··· GIVEN INFORMATION

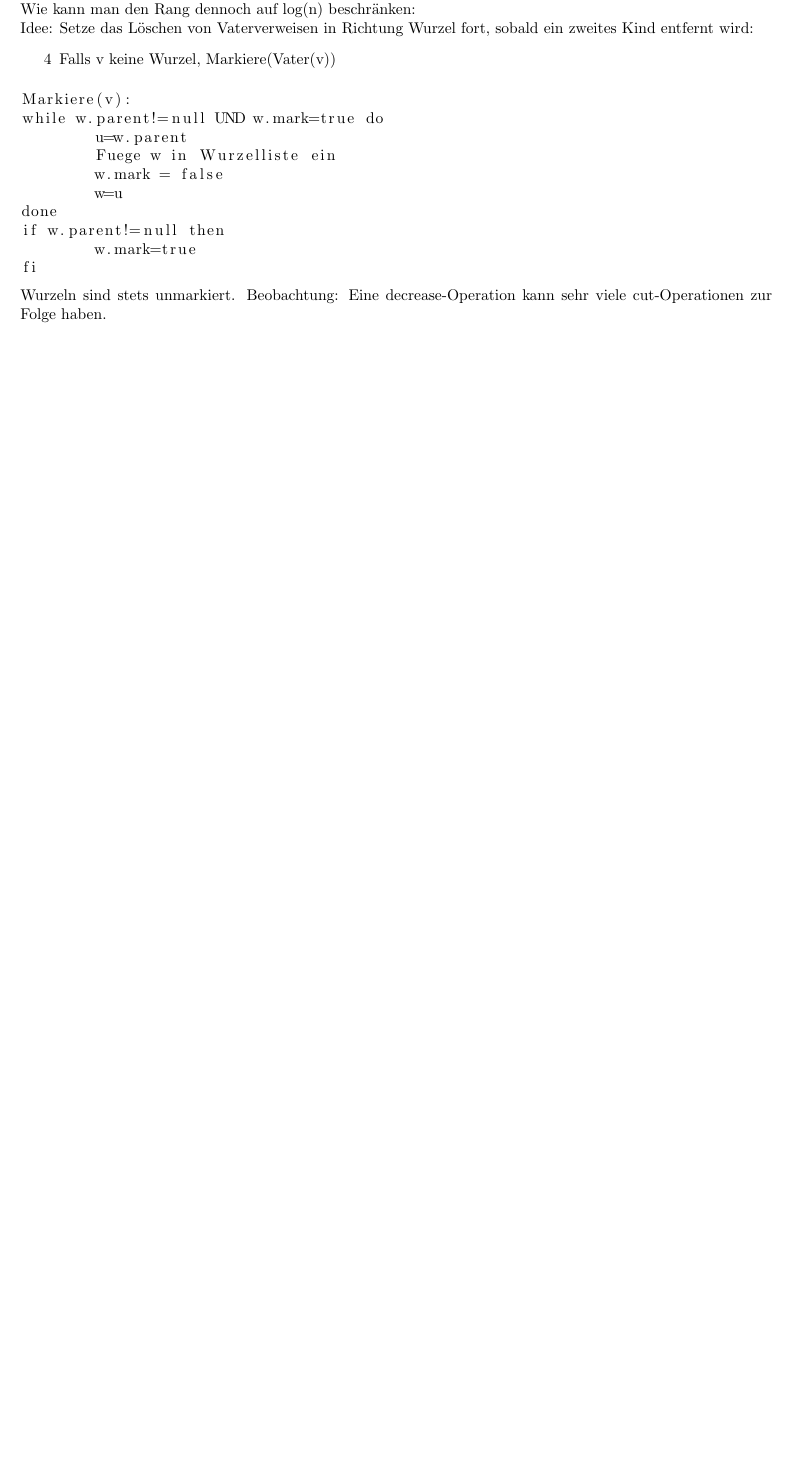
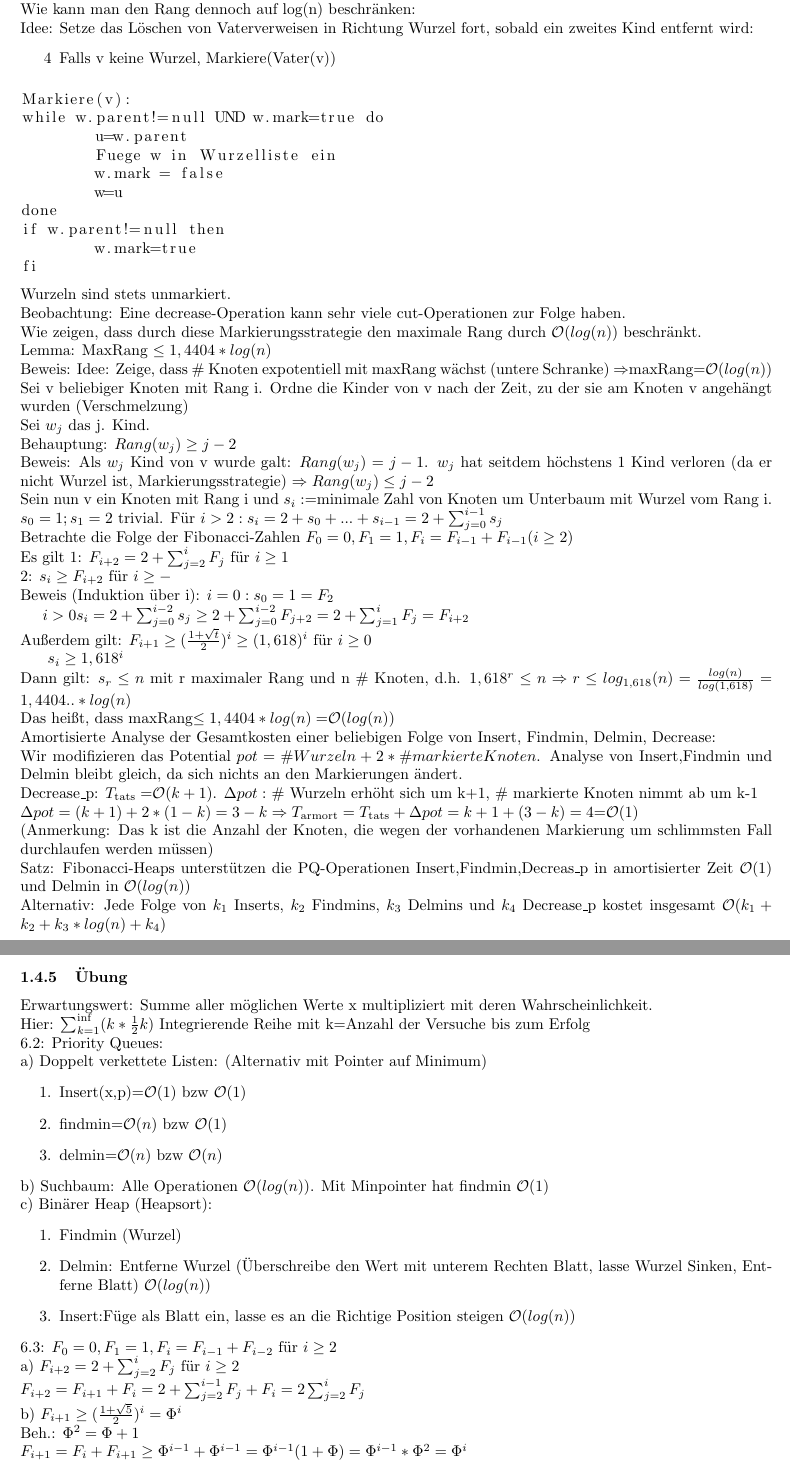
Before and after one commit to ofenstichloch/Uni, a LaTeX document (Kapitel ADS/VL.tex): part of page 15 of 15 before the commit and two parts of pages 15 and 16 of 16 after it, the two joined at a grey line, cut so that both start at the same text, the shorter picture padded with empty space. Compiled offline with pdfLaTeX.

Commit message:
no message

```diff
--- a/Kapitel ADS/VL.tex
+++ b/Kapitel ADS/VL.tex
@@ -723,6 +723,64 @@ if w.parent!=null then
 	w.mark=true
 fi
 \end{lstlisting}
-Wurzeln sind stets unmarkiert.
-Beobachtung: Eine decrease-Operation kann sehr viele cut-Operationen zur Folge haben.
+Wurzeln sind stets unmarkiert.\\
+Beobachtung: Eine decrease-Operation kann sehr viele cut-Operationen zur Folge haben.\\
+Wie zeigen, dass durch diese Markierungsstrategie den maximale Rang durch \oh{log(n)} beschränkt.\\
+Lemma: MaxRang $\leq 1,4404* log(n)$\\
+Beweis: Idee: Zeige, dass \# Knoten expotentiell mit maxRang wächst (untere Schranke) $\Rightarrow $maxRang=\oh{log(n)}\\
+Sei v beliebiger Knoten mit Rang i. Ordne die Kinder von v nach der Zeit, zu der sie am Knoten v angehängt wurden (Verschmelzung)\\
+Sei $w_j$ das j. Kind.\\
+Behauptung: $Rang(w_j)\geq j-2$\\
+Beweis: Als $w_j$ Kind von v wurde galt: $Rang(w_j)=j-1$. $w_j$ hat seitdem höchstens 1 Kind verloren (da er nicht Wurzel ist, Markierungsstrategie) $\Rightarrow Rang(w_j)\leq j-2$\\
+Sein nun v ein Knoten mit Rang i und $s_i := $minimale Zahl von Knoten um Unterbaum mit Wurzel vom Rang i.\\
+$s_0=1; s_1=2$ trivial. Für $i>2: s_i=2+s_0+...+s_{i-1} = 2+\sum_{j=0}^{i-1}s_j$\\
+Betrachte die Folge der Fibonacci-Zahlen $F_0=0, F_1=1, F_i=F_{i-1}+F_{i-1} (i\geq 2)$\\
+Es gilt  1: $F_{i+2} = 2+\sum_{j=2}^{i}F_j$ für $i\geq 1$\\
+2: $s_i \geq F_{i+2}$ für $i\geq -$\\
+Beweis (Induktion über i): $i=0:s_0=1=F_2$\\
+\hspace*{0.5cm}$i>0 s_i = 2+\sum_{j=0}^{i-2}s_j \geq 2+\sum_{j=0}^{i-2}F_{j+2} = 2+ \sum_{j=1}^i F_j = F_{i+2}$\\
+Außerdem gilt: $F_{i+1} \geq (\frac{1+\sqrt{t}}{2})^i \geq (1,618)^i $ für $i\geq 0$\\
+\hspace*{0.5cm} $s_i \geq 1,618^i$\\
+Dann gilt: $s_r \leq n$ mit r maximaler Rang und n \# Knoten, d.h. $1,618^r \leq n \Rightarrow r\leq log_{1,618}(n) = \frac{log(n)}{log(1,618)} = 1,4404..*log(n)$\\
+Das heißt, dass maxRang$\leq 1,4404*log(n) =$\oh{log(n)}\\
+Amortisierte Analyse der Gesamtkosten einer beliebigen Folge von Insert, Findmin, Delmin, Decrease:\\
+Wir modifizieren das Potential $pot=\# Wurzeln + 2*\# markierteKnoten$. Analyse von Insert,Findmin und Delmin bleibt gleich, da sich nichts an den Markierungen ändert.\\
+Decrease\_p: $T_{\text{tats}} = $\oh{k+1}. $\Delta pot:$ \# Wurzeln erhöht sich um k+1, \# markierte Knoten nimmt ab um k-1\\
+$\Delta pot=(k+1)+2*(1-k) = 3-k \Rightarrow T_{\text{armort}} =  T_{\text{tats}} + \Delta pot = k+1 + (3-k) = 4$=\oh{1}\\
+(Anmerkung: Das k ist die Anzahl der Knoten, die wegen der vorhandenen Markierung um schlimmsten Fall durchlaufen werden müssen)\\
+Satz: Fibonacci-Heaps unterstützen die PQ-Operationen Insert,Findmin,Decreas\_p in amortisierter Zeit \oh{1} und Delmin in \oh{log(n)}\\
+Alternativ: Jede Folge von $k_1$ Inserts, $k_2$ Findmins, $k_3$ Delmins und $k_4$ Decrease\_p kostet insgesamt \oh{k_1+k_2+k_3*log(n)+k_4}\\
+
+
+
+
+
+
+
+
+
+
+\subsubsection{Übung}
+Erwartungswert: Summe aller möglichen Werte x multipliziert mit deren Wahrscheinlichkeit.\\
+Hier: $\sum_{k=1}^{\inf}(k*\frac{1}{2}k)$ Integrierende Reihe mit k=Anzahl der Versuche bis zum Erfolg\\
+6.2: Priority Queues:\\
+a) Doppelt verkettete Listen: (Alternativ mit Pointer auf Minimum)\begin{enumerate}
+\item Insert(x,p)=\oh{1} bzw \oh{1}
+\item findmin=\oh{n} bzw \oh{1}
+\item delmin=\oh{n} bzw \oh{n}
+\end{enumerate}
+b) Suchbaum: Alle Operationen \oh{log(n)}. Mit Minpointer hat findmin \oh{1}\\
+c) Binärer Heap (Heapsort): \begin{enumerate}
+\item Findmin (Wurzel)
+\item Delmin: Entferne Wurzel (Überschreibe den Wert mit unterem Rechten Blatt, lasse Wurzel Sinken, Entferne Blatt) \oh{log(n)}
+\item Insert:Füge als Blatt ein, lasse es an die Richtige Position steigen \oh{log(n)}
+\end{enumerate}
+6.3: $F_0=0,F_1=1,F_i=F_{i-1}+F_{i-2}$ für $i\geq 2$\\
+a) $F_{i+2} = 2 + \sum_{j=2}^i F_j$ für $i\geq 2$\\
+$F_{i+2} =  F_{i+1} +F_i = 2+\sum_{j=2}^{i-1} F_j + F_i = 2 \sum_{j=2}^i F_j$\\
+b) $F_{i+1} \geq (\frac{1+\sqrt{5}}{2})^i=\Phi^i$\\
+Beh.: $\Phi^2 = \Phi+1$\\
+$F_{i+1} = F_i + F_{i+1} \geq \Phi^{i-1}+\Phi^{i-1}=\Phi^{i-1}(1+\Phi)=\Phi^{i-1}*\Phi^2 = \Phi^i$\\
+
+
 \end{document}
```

······

Report each line above that includes the string "Blatt".

*YOUR RESPONSE*
+\item Delmin: Entferne Wurzel (Überschreibe den Wert mit unterem Rechten Blatt, lasse Wurzel Sinken, Entferne Blatt) \oh{log(n)}
+\item Insert:Füge als Blatt ein, lasse es an die Richtige Position steigen \oh{log(n)}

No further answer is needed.